Exercise brief: Every record must be restated exactly. Drop the images.

Code change snippets:
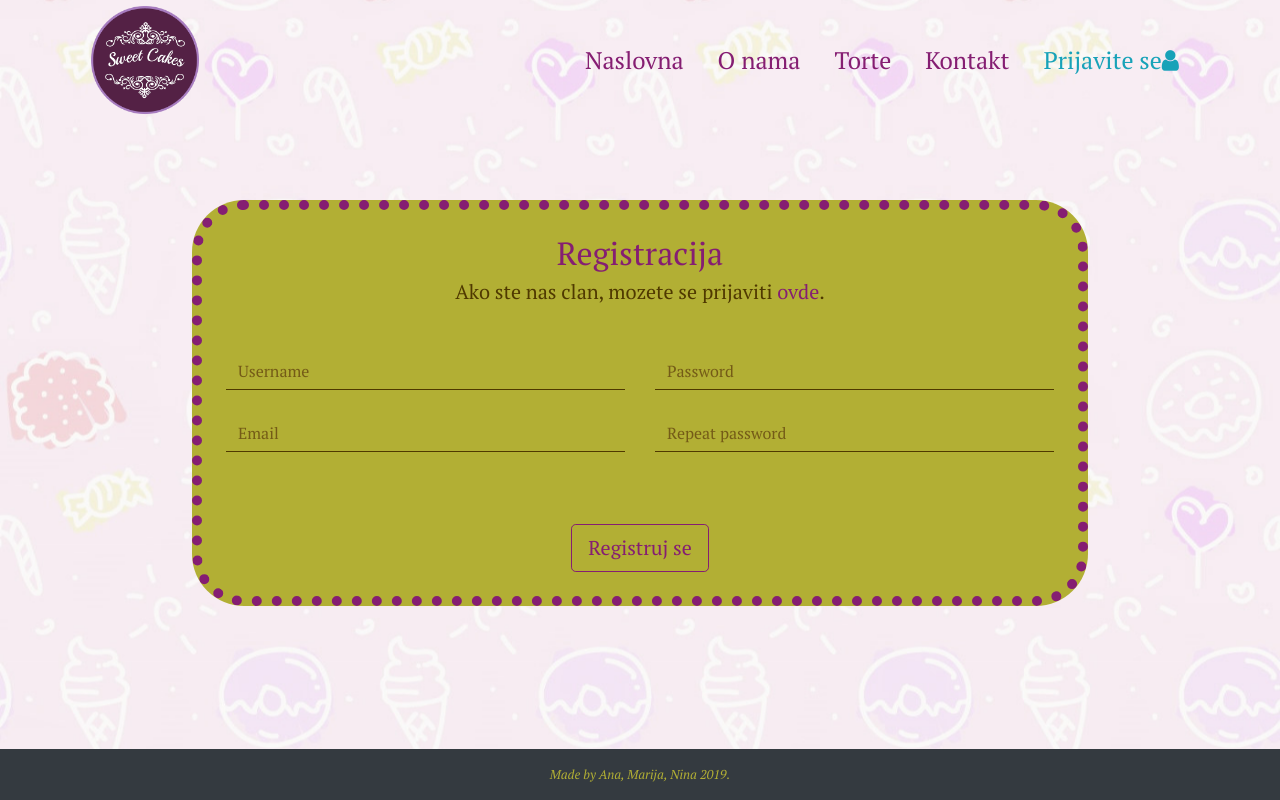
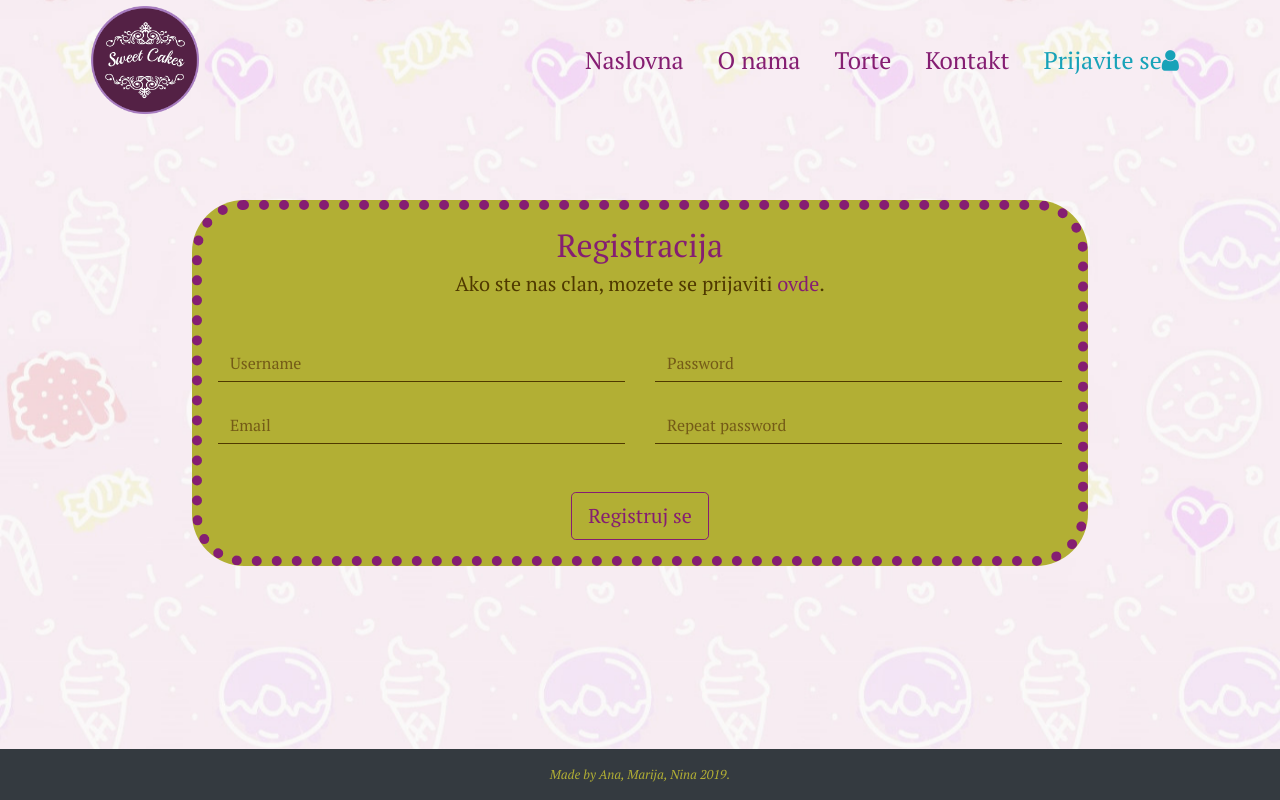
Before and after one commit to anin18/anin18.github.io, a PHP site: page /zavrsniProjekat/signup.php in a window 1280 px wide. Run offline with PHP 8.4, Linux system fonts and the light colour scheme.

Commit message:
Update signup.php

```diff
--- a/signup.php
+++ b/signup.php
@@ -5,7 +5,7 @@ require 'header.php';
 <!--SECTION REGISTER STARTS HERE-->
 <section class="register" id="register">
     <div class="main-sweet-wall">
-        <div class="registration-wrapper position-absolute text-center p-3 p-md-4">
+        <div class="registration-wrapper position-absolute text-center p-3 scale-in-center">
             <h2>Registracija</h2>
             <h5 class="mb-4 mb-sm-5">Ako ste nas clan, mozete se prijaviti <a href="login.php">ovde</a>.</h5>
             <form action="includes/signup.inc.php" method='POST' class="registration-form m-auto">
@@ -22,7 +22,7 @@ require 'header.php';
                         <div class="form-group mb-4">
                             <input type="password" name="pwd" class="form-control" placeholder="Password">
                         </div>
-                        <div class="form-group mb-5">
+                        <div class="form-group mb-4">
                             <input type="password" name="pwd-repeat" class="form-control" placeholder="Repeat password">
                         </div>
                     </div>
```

Written reply:
Before and after one commit to anin18/anin18.github.io, a PHP site: page /zavrsniProjekat/signup.php in a window 1280 px wide. Run offline with PHP 8.4, Linux system fonts and the light colour scheme.

Commit message:
Update signup.php

```diff
--- a/signup.php
+++ b/signup.php
@@ -5,7 +5,7 @@ require 'header.php';
 <!--SECTION REGISTER STARTS HERE-->
 <section class="register" id="register">
     <div class="main-sweet-wall">
-        <div class="registration-wrapper position-absolute text-center p-3 p-md-4">
+        <div class="registration-wrapper position-absolute text-center p-3 scale-in-center">
             <h2>Registracija</h2>
             <h5 class="mb-4 mb-sm-5">Ako ste nas clan, mozete se prijaviti <a href="login.php">ovde</a>.</h5>
             <form action="includes/signup.inc.php" method='POST' class="registration-form m-auto">
@@ -22,7 +22,7 @@ require 'header.php';
                         <div class="form-group mb-4">
                             <input type="password" name="pwd" class="form-control" placeholder="Password">
                         </div>
-                        <div class="form-group mb-5">
+                        <div class="form-group mb-4">
                             <input type="password" name="pwd-repeat" class="form-control" placeholder="Repeat password">
                         </div>
                     </div>
```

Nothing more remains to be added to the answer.